## WHAT TO PRODUCE
From the listing below, pull out every line where the string "lightskyblue" appears.

## ENTRIES PROVIDED

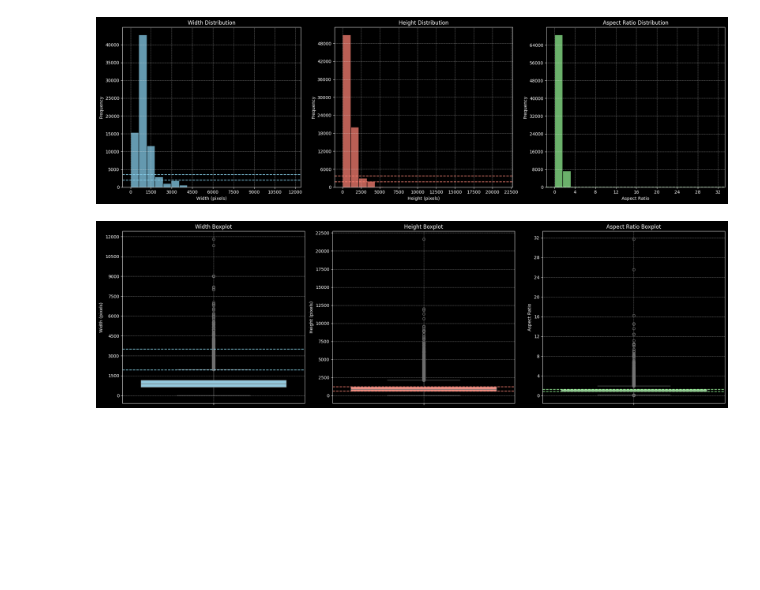
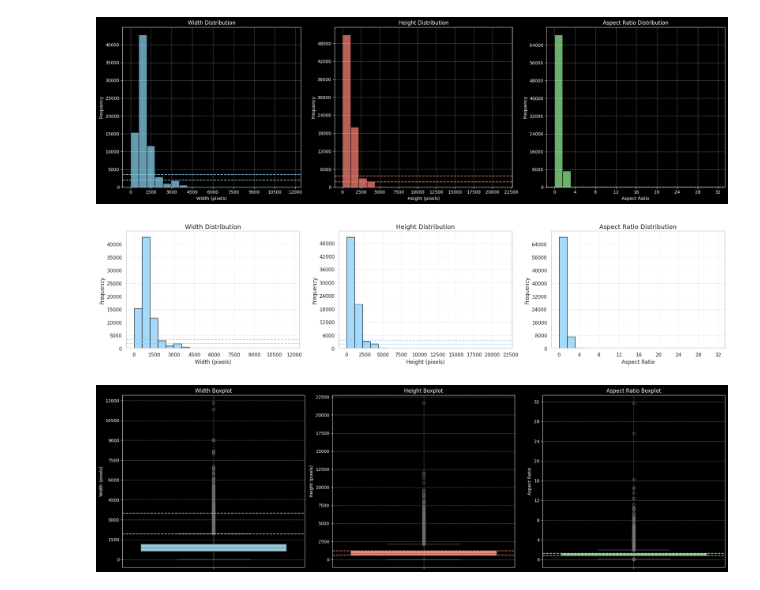
Before and after one commit to martimesteves1/reddit-memes, a Jupyter notebook: reddit_memes/ollama/lvm_experiments.ipynb, the cells around one changed output. Saved outputs shown, nothing was run; the diff lists cells and outputs as text; code cells hidden in the pictures; blank space fills up the shorter version.

```diff
--- a/reddit_memes/ollama/lvm_experiments.ipynb
+++ b/reddit_memes/ollama/lvm_experiments.ipynb
@@ -313,6 +316,80 @@ plt.tight_layout()
 plt.show()
 # %% [output]
 [figure]
+# %%
+import matplotlib.pyplot as plt
+import seaborn as sns
+from matplotlib.ticker import MaxNLocator
+from matplotlib import rcParams
+from matplotlib import font_manager
+font_manager.fontManager.addfont('/usr/share/fonts/truetype/msttcorefonts/Times_New_Roman.ttf')
+
+rcParams['font.family'] = 'Times New Roman'
+# Set the theme to light mode
+sns.set_theme(style="whitegrid")
+
+q1_width, q3_width = df_raw["width"].quantile([0.25, 0.75]) * 3
+q1_height, q3_height = df_raw["height"].quantile([0.25, 0.75]) * 3
+q1_aspect, q3_aspect = df_raw["aspect_ratio"].quantile([0.25, 0.75]) * 3
+
+# Create the subplots
+fig, ax = plt.subplots(1, 3, figsize=(20, 6))
+
+# Width Histogram
+sns.histplot(
+    data=df_raw["width"], ax=ax[0], bins=20, color="lightskyblue", edgecolor="black"
+)
+ax[0].set_title("Width Distribution", fontsize=14)
+ax[0].set_xlabel("Width (pixels)", fontsize=12)
+ax[0].set_ylabel("Frequency", fontsize=12)
+
+ax[0].xaxis.set_major_locator(MaxNLocator(nbins=10))
+ax[0].yaxis.set_major_locator(MaxNLocator(nbins=10))
+ax[0].grid(True, which="both", linestyle="--", linewidth=0.5, alpha=0.7)
+
+ax[0].axhline(y=q1_width, color="lightskyblue", linestyle="--", label="3x Q1 (25th percentile)")
+ax[0].axhline(y=q3_width, color="lightskyblue", linestyle="--", label="3x Q3 (75th percentile)")
+
+# Height Histogram
+sns.histplot(
+    data=df_raw["height"], ax=ax[1], bins=20, color="lightskyblue", edgecolor="black"
+)
+ax[1].set_title("Height Distribution", fontsize=14)
+ax[1].set_xlabel("Height (pixels)", fontsize=12)
+ax[1].set_ylabel("Frequency", fontsize=12)
+
+ax[1].xaxis.set_major_locator(MaxNLocator(nbins=10))
+ax[1].yaxis.set_major_locator(MaxNLocator(nbins=10))
+ax[1].grid(True, which="both", linestyle="--", linewidth=0.5, alpha=0.7)
+
+ax[1].axhline(y=q1_height, color="lightskyblue", linestyle="--", label="3x Q1 (25th percentile)")
+ax[1].axhline(y=q3_height, color="lightskyblue", linestyle="--", label="3x Q3 (75th percentile)")
+
+# Aspect Ratio Histogram
+sns.histplot(
+    data=df_raw["aspect_ratio"],
+    ax=ax[2],
+    bins=20,
+    color="lightskyblue",
+    edgecolor="black",
+)
+ax[2].set_title("Aspect Ratio Distribution", fontsize=14)
+ax[2].set_xlabel("Aspect Ratio", fontsize=12)
+ax[2].set_ylabel("Frequency", fontsize=12)
+
+ax[2].xaxis.set_major_locator(MaxNLocator(nbins=10))
+ax[2].yaxis.set_major_locator(MaxNLocator(nbins=10))
+ax[2].grid(True, which="both", linestyle="--", linewidth=0.5, alpha=0.7)
+
+ax[2].axhline(y=q1_aspect, color="lightskyblue", linestyle="--", label="3x Q1 (25th percentile)")
+ax[2].axhline(y=q3_aspect, color="lightskyblue", linestyle="--", label="3x Q3 (75th percentile)")
+
+
+# Tight layout for better spacing
+plt.tight_layout(rect=[0, 0.2, 1, 1])  # Leave space for the legend
+plt.show()
+# %% [output]
+[figure, added]
 # %%
 # Boxplots
 fig, ax = plt.subplots(1, 3, figsize=(20, 6))
```
Also changed, not shown: parts of 19 cells of this notebook, 5 other files.
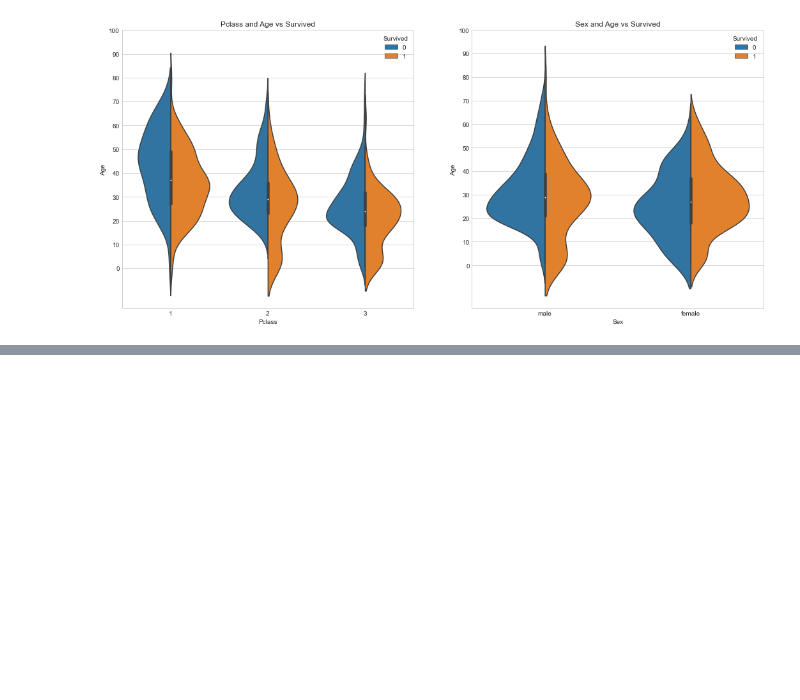
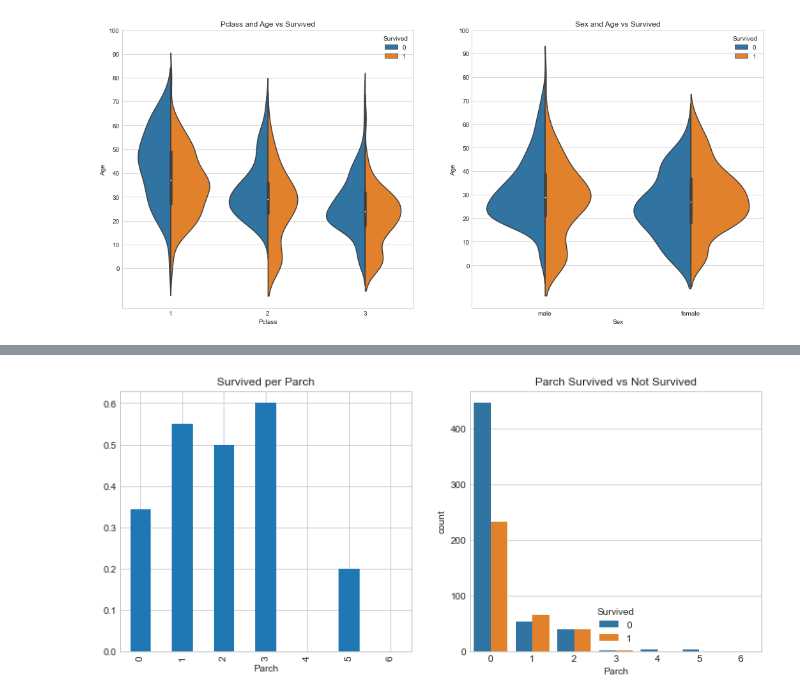
Before and after one commit to unknown-jun/Kaggle_practice, a Jupyter notebook: C02. Titanic.ipynb, the cells around one changed output, grey strips where cells are left out. Saved outputs shown, nothing was run; the diff lists cells and outputs as text; code cells hidden in the pictures; blank space fills up the shorter version.

```diff
--- a/C02. Titanic.ipynb
+++ b/C02. Titanic.ipynb
@@ -585,0 +755,4 @@ plt.show()
+# %%
+bag('Parch','Survived','Survived per Parch','Parch Survived vs Not Survived')
+# %% [output]
+[figure, added]
```
Also changed, not shown: parts of 105 cells of this notebook.
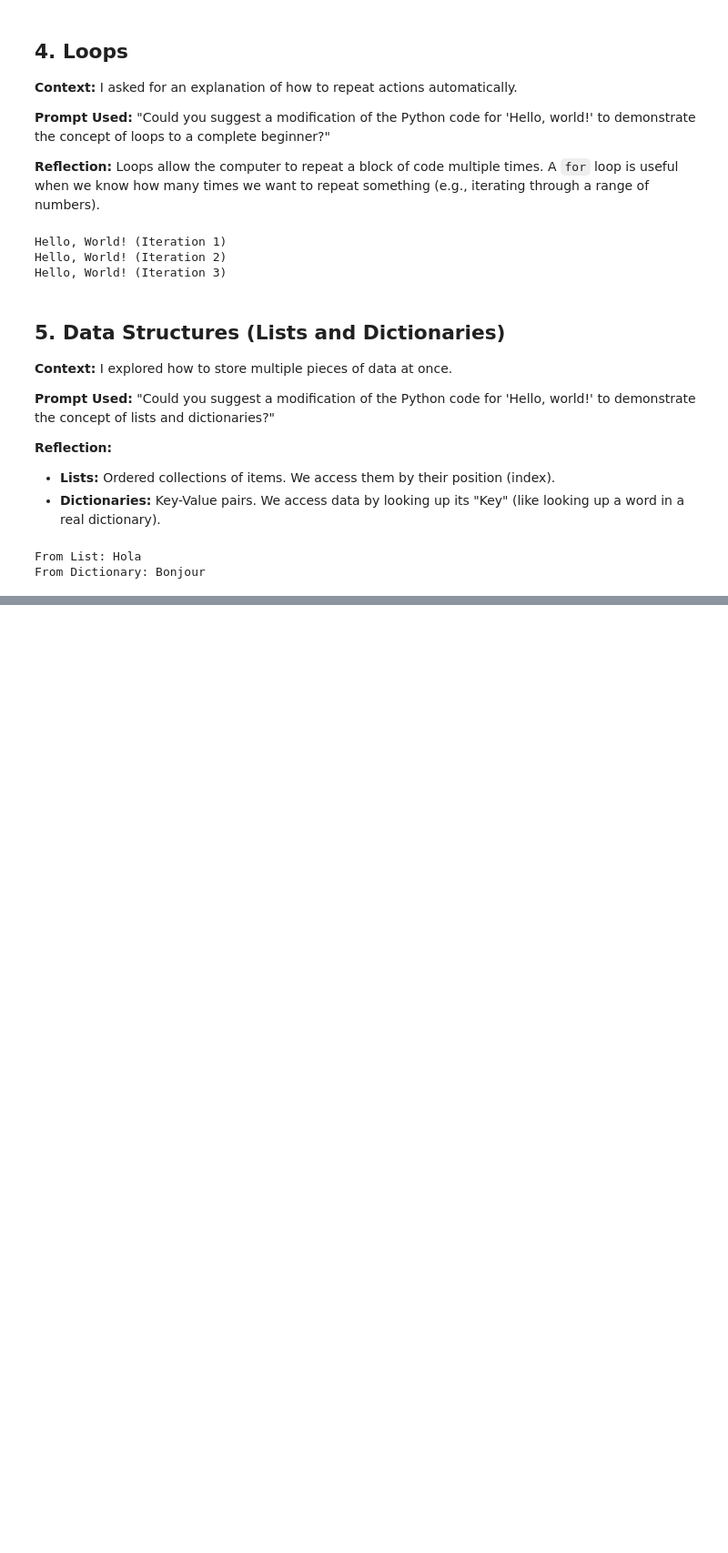
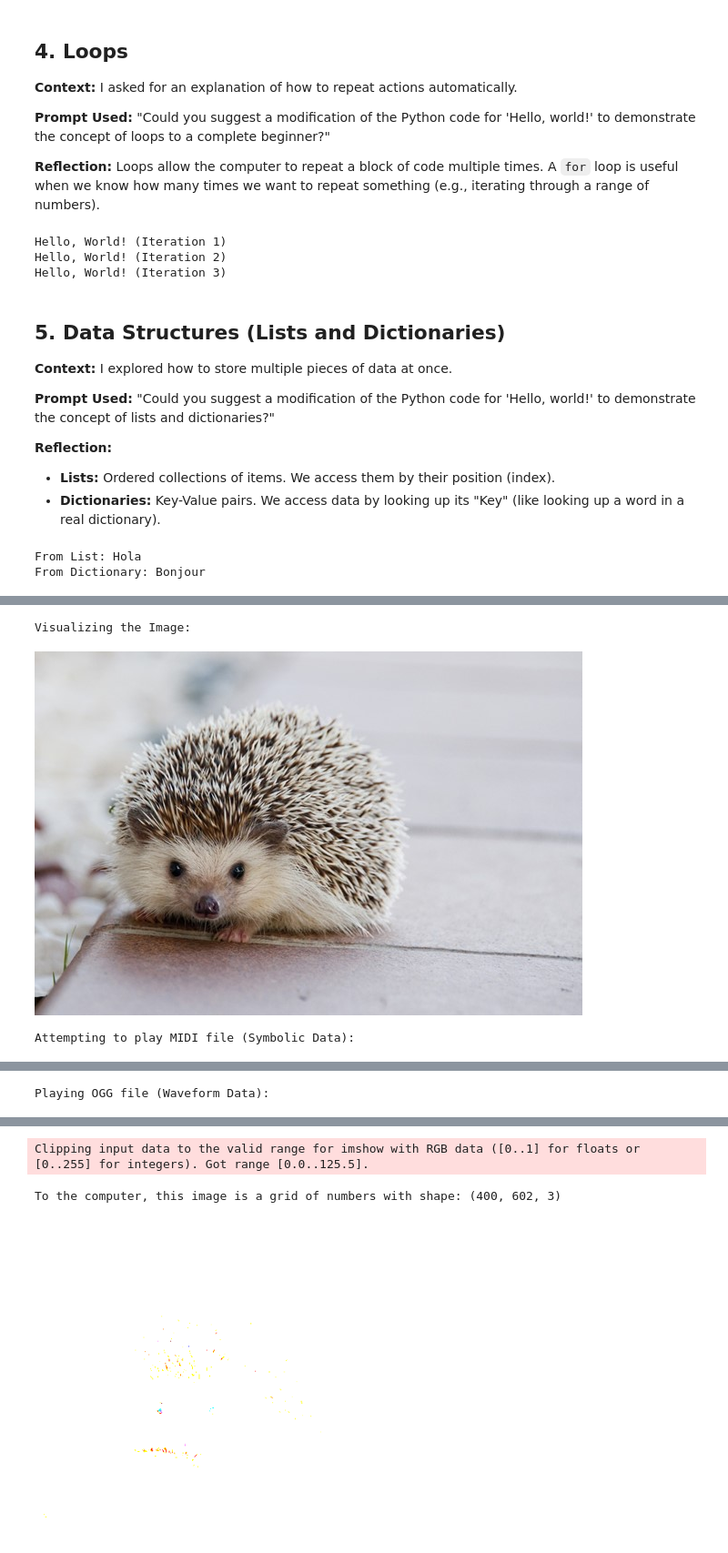
Before and after one commit to evoqiherqc/ai-for-the-arts, a Jupyter notebook: coding_exercises.ipynb, the cells around one changed output, grey strips where cells are left out. Shown at 91% size. Saved outputs shown, nothing was run; the diff lists cells and outputs as text; code cells hidden in the pictures; blank space fills up the shorter version.

```diff
--- a/coding_exercises.ipynb
+++ b/coding_exercises.ipynb
@@ -131,0 +114,31 @@ To the computer, this artwork is just a grid of shape: (306, 768, 3)
+# %%
+from IPython.display import Image, Audio
+import matplotlib.pyplot as plt
+import matplotlib.image as mpimg
+
+# 1. Displaying the Image
+print("Visualizing the Image:")
+display(Image("picture1.jpg"))
+
+# 2. Playing Audio
+# Note: The MIDI file may not produce sound in a browser environment
+# because it contains symbolic data, not audio waveforms.
+print("Attempting to play MIDI file (Symbolic Data):")
+display(Audio("audio1.mid"))
+
+print("Playing OGG file (Waveform Data):")
+display(Audio("audio1.ogg"))
+
+# 3. Image as Numerical Data
+# Converting the image to a NumPy array to see the underlying numbers
+img_array = mpimg.imread('picture1.jpg')
+print(f"To the computer, this image is a grid of numbers with shape: {img_array.shape}")
+
+# Simple manipulation: Darkening the image by dividing pixel values
+plt.imshow(img_array / 2)
+plt.axis('off')
+plt.show()
+# %% [output]
+Visualizing the Image:
+[figure, added]
+Attempting to play MIDI file (Symbolic Data):
@@ -131,0 +146 @@ To the computer, this artwork is just a grid of shape: (306, 768, 3)
+Playing OGG file (Waveform Data):
@@ -131,0 +148,3 @@ To the computer, this artwork is just a grid of shape: (306, 768, 3)
+Clipping input data to the valid range for imshow with RGB data ([0..1] for floats or [0..255] for integers). Got range [0.0..125.5].
+To the computer, this image is a grid of numbers with shape: (400, 602, 3)
+[figure, added]
```
Also changed, not shown: parts of 6 cells of this notebook, 2 other files.
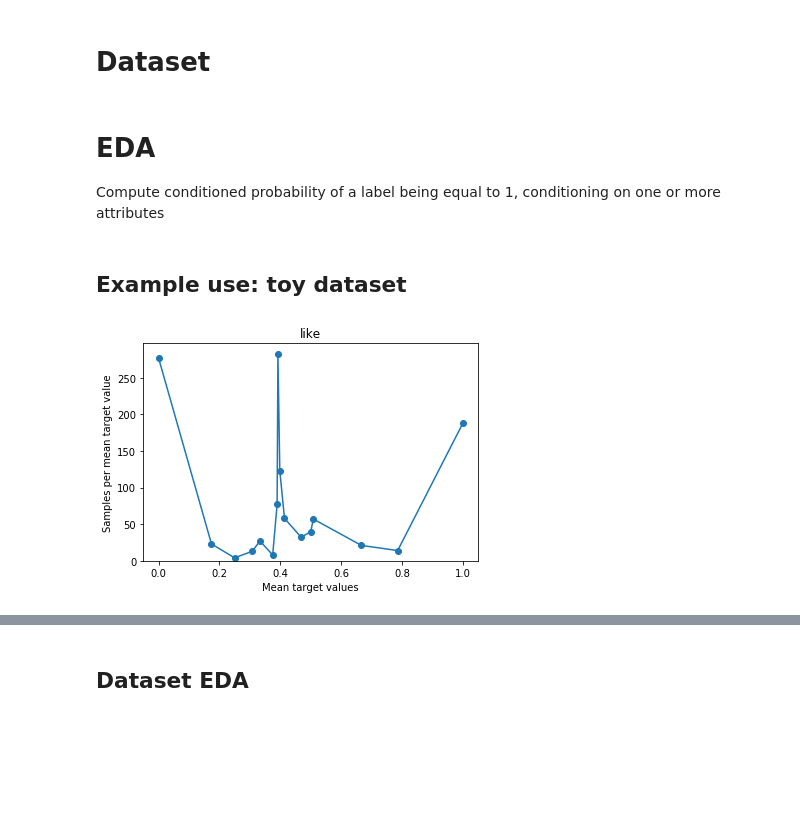
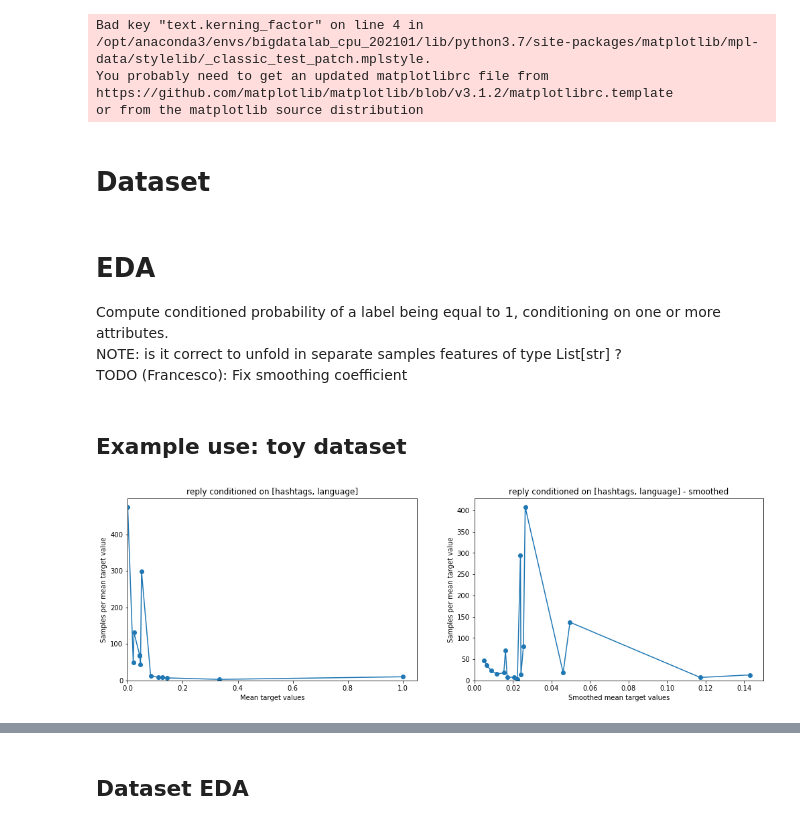
Before and after one commit to MAL-TO/recsys-2021, a Jupyter notebook: notebooks/eda-target-encoding.ipynb, the cells around one changed output, grey strips where cells are left out. Saved outputs shown, nothing was run; the diff lists cells and outputs as text; code cells hidden in the pictures; blank space fills up the shorter version.

Commit message:
Add smoothing and feature extraction to TE eda

```diff
--- a/notebooks/eda-target-encoding.ipynb
+++ b/notebooks/eda-target-encoding.ipynb
@@ -1,10 +1,12 @@
 # %%
 import os
+import time
 import matplotlib.pyplot as plt
 import pandas as pd
 from datetime import datetime
 from pyspark.sql.types import IntegerType
 from pyspark.sql import Row
+from pyspark.sql.functions import col, mean
 
 
 INPUT_PATH = "hdfs://BigDataHA/user/s277309/recsys_data/"
@@ -50,15 +52,21 @@ labels_idx = {
     "like_timestamp": 23                    # Long      Unix timestamp (in seconds) of the like by the engaging user, if they liked the tweet
 }
 
-labels = ["TARGET_" + l for l in labels_idx.keys()]
+labels = list(labels_idx.keys())
+# %% [output]
+Bad key "text.kerning_factor" on line 4 in
+/opt/anaconda3/envs/bigdatalab_cpu_202101/lib/python3.7/site-packages/matplotlib/mpl-data/stylelib/_classic_test_patch.mplstyle.
+You probably need to get an updated matplotlibrc file from
+https://github.com/matplotlib/matplotlib/blob/v3.1.2/matplotlibrc.template
+or from the matplotlib source distribution
 # %% [markdown]
 # Dataset
 # %%
 if TEST:
-    INPUT_PATH = "recsys_data_sample_generated/sample_0.0003"
+    INPUT_PATH = "recsys_data_sample_generated/sample_0.0000"
     df = spark.read.parquet(INPUT_PATH)
 else:
-    schema = features + list(map(lambda l: f"TARGET_{l}", labels_idx))  # Column names
+    schema = features + list(labels)  # Column names
     df = sc.textFile(INPUT_PATH).map(lambda line: line.strip().split("\x01")).toDF(schema)
 # %%
 def binarize_label(el):
@@ -77,5 +85,7 @@ for l in labels:
     binary_labels.append(bin_l)
 # %% [markdown]
 # EDA
-Compute conditioned probability of a label being equal to 1, conditioning on one or more attributes
+Compute conditioned probability of a label being equal to 1, conditioning on one or more attributes.
+NOTE: is it correct to unfold in separate samples features of type List[str] ?
+TODO (Francesco): Fix smoothing coefficient
 # %%
@@ -156,3 +205,6 @@ def conditional_prob(df, conditioning_rv, target):
+# %%
+# Smoothing factor
+ALPHA = 20
 # %% [markdown]
 ## Example use: toy dataset
 # %%
@@ -160,6 +212,6 @@ toy_df = df.limit(1000)
 # %%
 # Better to have a single random variable to test significance
 # To group on more than one field, simply reapply this function
-result = conditional_prob(toy_df, ["hashtags", "language"], "binary_TARGET_like_timestamp")
+result = conditional_prob(toy_df, ["hashtags", "language"], "binary_reply_timestamp", ALPHA)
 # %% [output]
-[figure, old version]
+[figure, new version]
```
Also changed, not shown: parts of 10 cells of this notebook.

## ANSWER
+    data=df_raw["width"], ax=ax[0], bins=20, color="lightskyblue", edgecolor="black"
+ax[0].axhline(y=q1_width, color="lightskyblue", linestyle="--", label="3x Q1 (25th percentile)")
+ax[0].axhline(y=q3_width, color="lightskyblue", linestyle="--", label="3x Q3 (75th percentile)")
+    data=df_raw["height"], ax=ax[1], bins=20, color="lightskyblue", edgecolor="black"
+ax[1].axhline(y=q1_height, color="lightskyblue", linestyle="--", label="3x Q1 (25th percentile)")
+ax[1].axhline(y=q3_height, color="lightskyblue", linestyle="--", label="3x Q3 (75th percentile)")
+    color="lightskyblue",
+ax[2].axhline(y=q1_aspect, color="lightskyblue", linestyle="--", label="3x Q1 (25th percentile)")
+ax[2].axhline(y=q3_aspect, color="lightskyblue", linestyle="--", label="3x Q3 (75th percentile)")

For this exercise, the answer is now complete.